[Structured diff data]
Segment Open
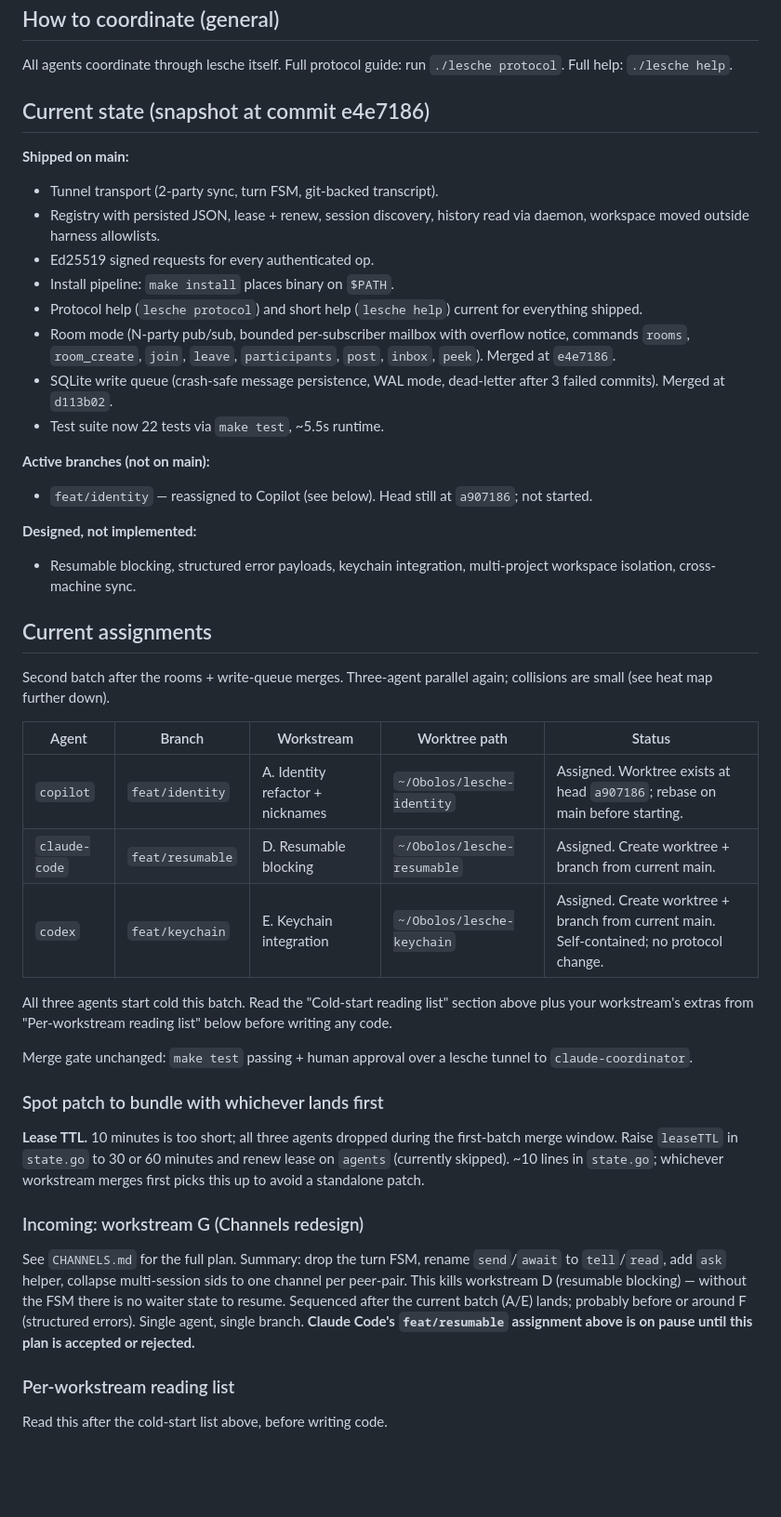
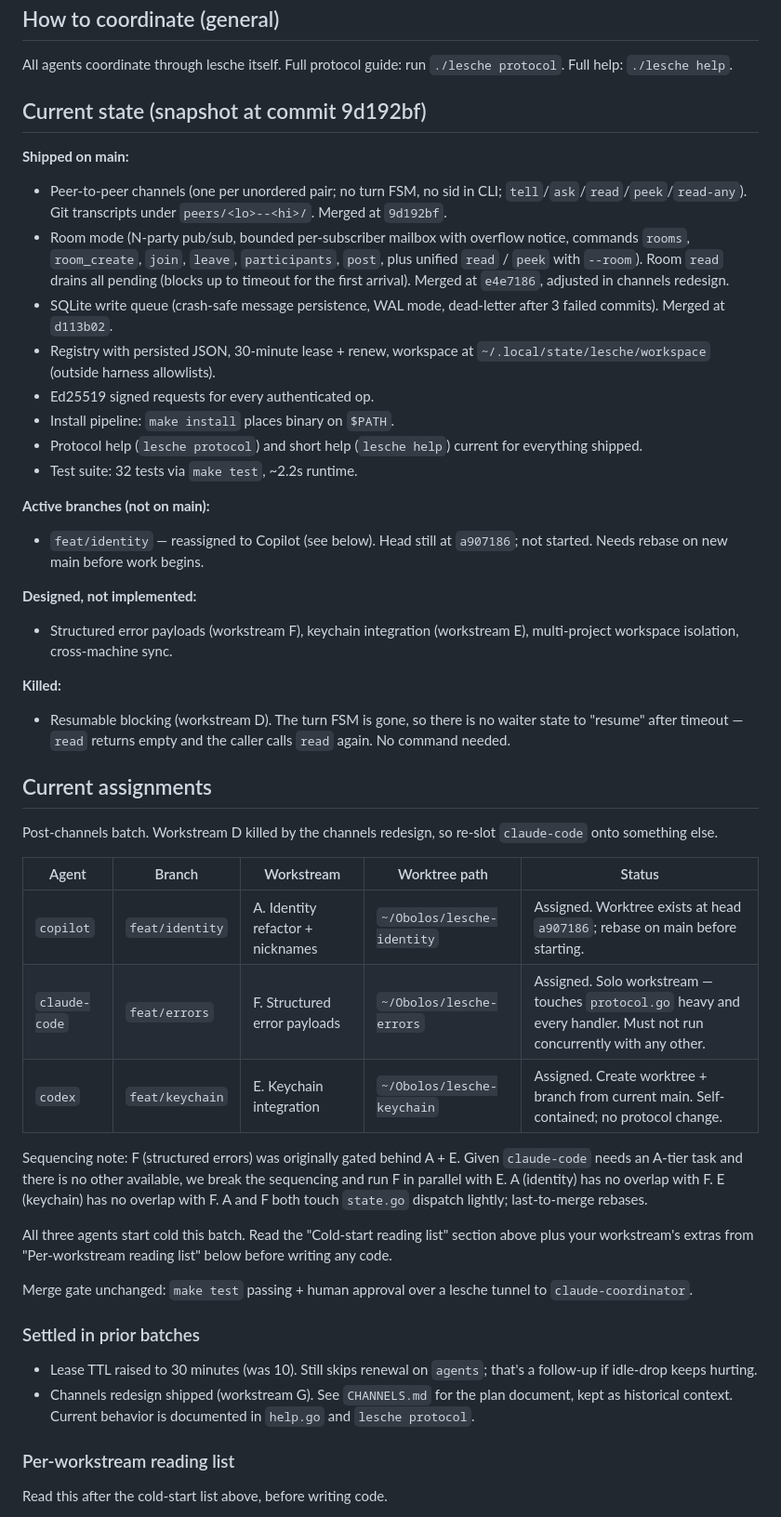
Before and after one commit to VeryBigThings/lalia, a Markdown page: COORDINATOR.md, the part around one of its changes. Shown at 93% size. Rendered like a GitHub page; blank space fills up the shorter version.

```diff
--- a/COORDINATOR.md
+++ b/COORDINATOR.md
@@ -189,41 +194,57 @@ yourself per step 3.
 All agents coordinate through lesche itself. Full protocol guide:
 run `./lesche protocol`. Full help: `./lesche help`.
 
-## Current state (snapshot at commit e4e7186)
+## Current state (snapshot at commit 9d192bf)
 
 **Shipped on main:**
-- Tunnel transport (2-party sync, turn FSM, git-backed transcript).
-- Registry with persisted JSON, lease + renew, session discovery,
-  history read via daemon, workspace moved outside harness allowlists.
+- Peer-to-peer channels (one per unordered pair; no turn FSM, no sid
+  in CLI; `tell`/`ask`/`read`/`peek`/`read-any`). Git transcripts
+  under `peers/<lo>--<hi>/`. Merged at `9d192bf`.
+- Room mode (N-party pub/sub, bounded per-subscriber mailbox with
+  overflow notice, commands `rooms`, `room_create`, `join`, `leave`,
+  `participants`, `post`, plus unified `read` / `peek` with `--room`).
+  Room `read` drains all pending (blocks up to timeout for the first
+  arrival). Merged at `e4e7186`, adjusted in channels redesign.
+- SQLite write queue (crash-safe message persistence, WAL mode,
+  dead-letter after 3 failed commits). Merged at `d113b02`.
+- Registry with persisted JSON, 30-minute lease + renew, workspace at
+  `~/.local/state/lesche/workspace` (outside harness allowlists).
 - Ed25519 signed requests for every authenticated op.
 - Install pipeline: `make install` places binary on `$PATH`.
 - Protocol help (`lesche protocol`) and short help (`lesche help`)
   current for everything shipped.
-- Room mode (N-party pub/sub, bounded per-subscriber mailbox with
-  overflow notice, commands `rooms`, `room_create`, `join`, `leave`,
-  `participants`, `post`, `inbox`, `peek`). Merged at `e4e7186`.
-- SQLite write queue (crash-safe message persistence, WAL mode,
-  dead-letter after 3 failed commits). Merged at `d113b02`.
-- Test suite now 22 tests via `make test`, ~5.5s runtime.
+- Test suite: 32 tests via `make test`, ~2.2s runtime.
 
 **Active branches (not on main):**
 - `feat/identity` — reassigned to Copilot (see below). Head still at
-  `a907186`; not started.
+  `a907186`; not started. Needs rebase on new main before work begins.
 
 **Designed, not implemented:**
-- Resumable blocking, structured error payloads, keychain integration,
-  multi-project workspace isolation, cross-machine sync.
+- Structured error payloads (workstream F), keychain integration
+  (workstream E), multi-project workspace isolation, cross-machine
+  sync.
+
+**Killed:**
+- Resumable blocking (workstream D). The turn FSM is gone, so there
+  is no waiter state to "resume" after timeout — `read` returns empty
+  and the caller calls `read` again. No command needed.
 
 ## Current assignments
 
-Second batch after the rooms + write-queue merges. Three-agent parallel
-again; collisions are small (see heat map further down).
+Post-channels batch. Workstream D killed by the channels redesign, so
+re-slot `claude-code` onto something else.
 
 | Agent | Branch | Workstream | Worktree path | Status |
 |-------|--------|------------|---------------|--------|
 | `copilot` | `feat/identity` | A. Identity refactor + nicknames | `~/Obolos/lesche-identity` | Assigned. Worktree exists at head `a907186`; rebase on main before starting. |
-| `claude-code` | `feat/resumable` | D. Resumable blocking | `~/Obolos/lesche-resumable` | Assigned. Create worktree + branch from current main. |
+| `claude-code` | `feat/errors` | F. Structured error payloads | `~/Obolos/lesche-errors` | Assigned. Solo workstream — touches `protocol.go` heavy and every handler. Must not run concurrently with any other. |
 | `codex` | `feat/keychain` | E. Keychain integration | `~/Obolos/lesche-keychain` | Assigned. Create worktree + branch from current main. Self-contained; no protocol change. |
+
+Sequencing note: F (structured errors) was originally gated behind
+A + E. Given `claude-code` needs an A-tier task and there is no other
+available, we break the sequencing and run F in parallel with E. A
+(identity) has no overlap with F. E (keychain) has no overlap with F.
+A and F both touch `state.go` dispatch lightly; last-to-merge rebases.
 
 All three agents start cold this batch. Read the "Cold-start reading
 list" section above plus your workstream's extras from "Per-workstream
@@ -232,24 +253,13 @@ reading list" below before writing any code.
 Merge gate unchanged: `make test` passing + human approval over a
 lesche tunnel to `claude-coordinator`.
 
-### Spot patch to bundle with whichever lands first
+### Settled in prior batches
 
-**Lease TTL.** 10 minutes is too short; all three agents dropped during
-the first-batch merge window. Raise `leaseTTL` in `state.go` to 30 or
-60 minutes and renew lease on `agents` (currently skipped). ~10 lines
-in `state.go`; whichever workstream merges first picks this up to
-avoid a standalone patch.
-
-### Incoming: workstream G (Channels redesign)
-
-See `CHANNELS.md` for the full plan. Summary: drop the turn FSM,
-rename `send`/`await` to `tell`/`read`, add `ask` helper, collapse
-multi-session sids to one channel per peer-pair. This kills
-workstream D (resumable blocking) — without the FSM there is no
-waiter state to resume. Sequenced after the current batch (A/E)
-lands; probably before or around F (structured errors). Single
-agent, single branch. **Claude Code's `feat/resumable` assignment
-above is on pause until this plan is accepted or rejected.**
+- Lease TTL raised to 30 minutes (was 10). Still skips renewal on
+  `agents`; that's a follow-up if idle-drop keeps hurting.
+- Channels redesign shipped (workstream G). See `CHANNELS.md` for
+  the plan document, kept as historical context. Current behavior is
+  documented in `help.go` and `lesche protocol`.
 
 ### Per-workstream reading list
 
```
Also changed, not shown: other parts of COORDINATOR.md (+89 -140 lines), CHANNELS.md (+7 -0 lines).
Segment Closed
WHAT THE EXERCISE ASKS: Write out each entry again exactly, and skip the pictures.

WRITTEN SOLUTION:
Before and after one commit to VeryBigThings/lalia, a Markdown page: COORDINATOR.md, the part around one of its changes. Shown at 93% size. Rendered like a GitHub page; blank space fills up the shorter version.

```diff
--- a/COORDINATOR.md
+++ b/COORDINATOR.md
@@ -189,41 +194,57 @@ yourself per step 3.
 All agents coordinate through lesche itself. Full protocol guide:
 run `./lesche protocol`. Full help: `./lesche help`.
 
-## Current state (snapshot at commit e4e7186)
+## Current state (snapshot at commit 9d192bf)
 
 **Shipped on main:**
-- Tunnel transport (2-party sync, turn FSM, git-backed transcript).
-- Registry with persisted JSON, lease + renew, session discovery,
-  history read via daemon, workspace moved outside harness allowlists.
+- Peer-to-peer channels (one per unordered pair; no turn FSM, no sid
+  in CLI; `tell`/`ask`/`read`/`peek`/`read-any`). Git transcripts
+  under `peers/<lo>--<hi>/`. Merged at `9d192bf`.
+- Room mode (N-party pub/sub, bounded per-subscriber mailbox with
+  overflow notice, commands `rooms`, `room_create`, `join`, `leave`,
+  `participants`, `post`, plus unified `read` / `peek` with `--room`).
+  Room `read` drains all pending (blocks up to timeout for the first
+  arrival). Merged at `e4e7186`, adjusted in channels redesign.
+- SQLite write queue (crash-safe message persistence, WAL mode,
+  dead-letter after 3 failed commits). Merged at `d113b02`.
+- Registry with persisted JSON, 30-minute lease + renew, workspace at
+  `~/.local/state/lesche/workspace` (outside harness allowlists).
 - Ed25519 signed requests for every authenticated op.
 - Install pipeline: `make install` places binary on `$PATH`.
 - Protocol help (`lesche protocol`) and short help (`lesche help`)
   current for everything shipped.
-- Room mode (N-party pub/sub, bounded per-subscriber mailbox with
-  overflow notice, commands `rooms`, `room_create`, `join`, `leave`,
-  `participants`, `post`, `inbox`, `peek`). Merged at `e4e7186`.
-- SQLite write queue (crash-safe message persistence, WAL mode,
-  dead-letter after 3 failed commits). Merged at `d113b02`.
-- Test suite now 22 tests via `make test`, ~5.5s runtime.
+- Test suite: 32 tests via `make test`, ~2.2s runtime.
 
 **Active branches (not on main):**
 - `feat/identity` — reassigned to Copilot (see below). Head still at
-  `a907186`; not started.
+  `a907186`; not started. Needs rebase on new main before work begins.
 
 **Designed, not implemented:**
-- Resumable blocking, structured error payloads, keychain integration,
-  multi-project workspace isolation, cross-machine sync.
+- Structured error payloads (workstream F), keychain integration
+  (workstream E), multi-project workspace isolation, cross-machine
+  sync.
+
+**Killed:**
+- Resumable blocking (workstream D). The turn FSM is gone, so there
+  is no waiter state to "resume" after timeout — `read` returns empty
+  and the caller calls `read` again. No command needed.
 
 ## Current assignments
 
-Second batch after the rooms + write-queue merges. Three-agent parallel
-again; collisions are small (see heat map further down).
+Post-channels batch. Workstream D killed by the channels redesign, so
+re-slot `claude-code` onto something else.
 
 | Agent | Branch | Workstream | Worktree path | Status |
 |-------|--------|------------|---------------|--------|
 | `copilot` | `feat/identity` | A. Identity refactor + nicknames | `~/Obolos/lesche-identity` | Assigned. Worktree exists at head `a907186`; rebase on main before starting. |
-| `claude-code` | `feat/resumable` | D. Resumable blocking | `~/Obolos/lesche-resumable` | Assigned. Create worktree + branch from current main. |
+| `claude-code` | `feat/errors` | F. Structured error payloads | `~/Obolos/lesche-errors` | Assigned. Solo workstream — touches `protocol.go` heavy and every handler. Must not run concurrently with any other. |
 | `codex` | `feat/keychain` | E. Keychain integration | `~/Obolos/lesche-keychain` | Assigned. Create worktree + branch from current main. Self-contained; no protocol change. |
+
+Sequencing note: F (structured errors) was originally gated behind
+A + E. Given `claude-code` needs an A-tier task and there is no other
+available, we break the sequencing and run F in parallel with E. A
+(identity) has no overlap with F. E (keychain) has no overlap with F.
+A and F both touch `state.go` dispatch lightly; last-to-merge rebases.
 
 All three agents start cold this batch. Read the "Cold-start reading
 list" section above plus your workstream's extras from "Per-workstream
@@ -232,24 +253,13 @@ reading list" below before writing any code.
 Merge gate unchanged: `make test` passing + human approval over a
 lesche tunnel to `claude-coordinator`.
 
-### Spot patch to bundle with whichever lands first
+### Settled in prior batches
 
-**Lease TTL.** 10 minutes is too short; all three agents dropped during
-the first-batch merge window. Raise `leaseTTL` in `state.go` to 30 or
-60 minutes and renew lease on `agents` (currently skipped). ~10 lines
-in `state.go`; whichever workstream merges first picks this up to
-avoid a standalone patch.
-
-### Incoming: workstream G (Channels redesign)
-
-See `CHANNELS.md` for the full plan. Summary: drop the turn FSM,
-rename `send`/`await` to `tell`/`read`, add `ask` helper, collapse
-multi-session sids to one channel per peer-pair. This kills
-workstream D (resumable blocking) — without the FSM there is no
-waiter state to resume. Sequenced after the current batch (A/E)
-lands; probably before or around F (structured errors). Single
-agent, single branch. **Claude Code's `feat/resumable` assignment
-above is on pause until this plan is accepted or rejected.**
+- Lease TTL raised to 30 minutes (was 10). Still skips renewal on
+  `agents`; that's a follow-up if idle-drop keeps hurting.
+- Channels redesign shipped (workstream G). See `CHANNELS.md` for
+  the plan document, kept as historical context. Current behavior is
+  documented in `help.go` and `lesche protocol`.
 
 ### Per-workstream reading list
 
```
Also changed, not shown: other parts of COORDINATOR.md (+89 -140 lines), CHANNELS.md (+7 -0 lines).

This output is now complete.